[Instructions for the task]: Write out all the entries word for word and omit any pictures.

====== Material provided ======

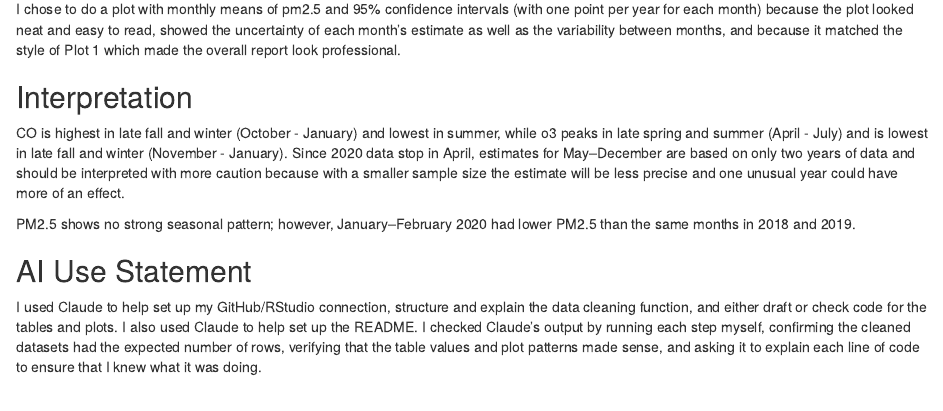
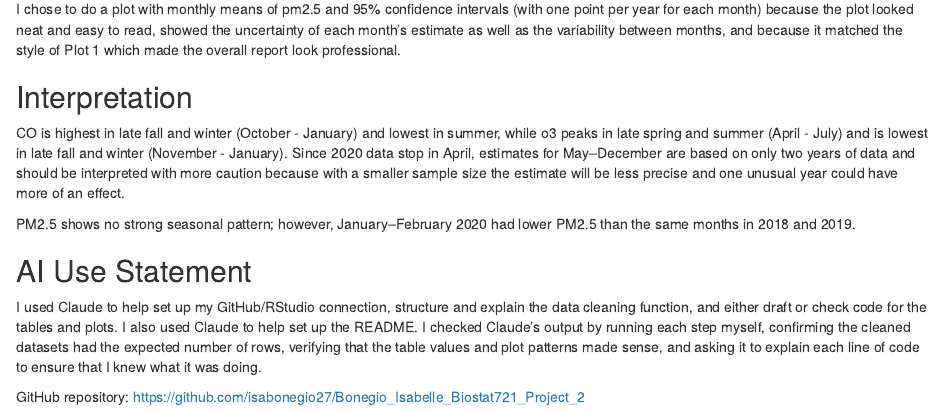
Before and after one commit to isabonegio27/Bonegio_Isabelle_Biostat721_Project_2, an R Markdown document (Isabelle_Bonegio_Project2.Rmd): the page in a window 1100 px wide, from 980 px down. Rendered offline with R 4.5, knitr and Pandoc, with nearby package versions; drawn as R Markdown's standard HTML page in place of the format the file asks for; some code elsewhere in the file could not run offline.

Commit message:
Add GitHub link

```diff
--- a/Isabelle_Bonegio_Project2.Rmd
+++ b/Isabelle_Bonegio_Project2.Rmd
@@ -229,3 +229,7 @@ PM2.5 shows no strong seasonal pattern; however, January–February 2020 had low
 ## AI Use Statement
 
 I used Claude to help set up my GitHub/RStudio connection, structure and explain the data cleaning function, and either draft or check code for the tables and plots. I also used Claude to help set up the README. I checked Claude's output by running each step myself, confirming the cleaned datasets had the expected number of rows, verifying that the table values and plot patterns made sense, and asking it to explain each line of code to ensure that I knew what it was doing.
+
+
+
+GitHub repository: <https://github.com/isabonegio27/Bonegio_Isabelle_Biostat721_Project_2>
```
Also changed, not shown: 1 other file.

======

[Your solution]:
Before and after one commit to isabonegio27/Bonegio_Isabelle_Biostat721_Project_2, an R Markdown document (Isabelle_Bonegio_Project2.Rmd): the page in a window 1100 px wide, from 980 px down. Rendered offline with R 4.5, knitr and Pandoc, with nearby package versions; drawn as R Markdown's standard HTML page in place of the format the file asks for; some code elsewhere in the file could not run offline.

Commit message:
Add GitHub link

```diff
--- a/Isabelle_Bonegio_Project2.Rmd
+++ b/Isabelle_Bonegio_Project2.Rmd
@@ -229,3 +229,7 @@ PM2.5 shows no strong seasonal pattern; however, January–February 2020 had low
 ## AI Use Statement
 
 I used Claude to help set up my GitHub/RStudio connection, structure and explain the data cleaning function, and either draft or check code for the tables and plots. I also used Claude to help set up the README. I checked Claude's output by running each step myself, confirming the cleaned datasets had the expected number of rows, verifying that the table values and plot patterns made sense, and asking it to explain each line of code to ensure that I knew what it was doing.
+
+
+
+GitHub repository: <https://github.com/isabonegio27/Bonegio_Isabelle_Biostat721_Project_2>
```
Also changed, not shown: 1 other file.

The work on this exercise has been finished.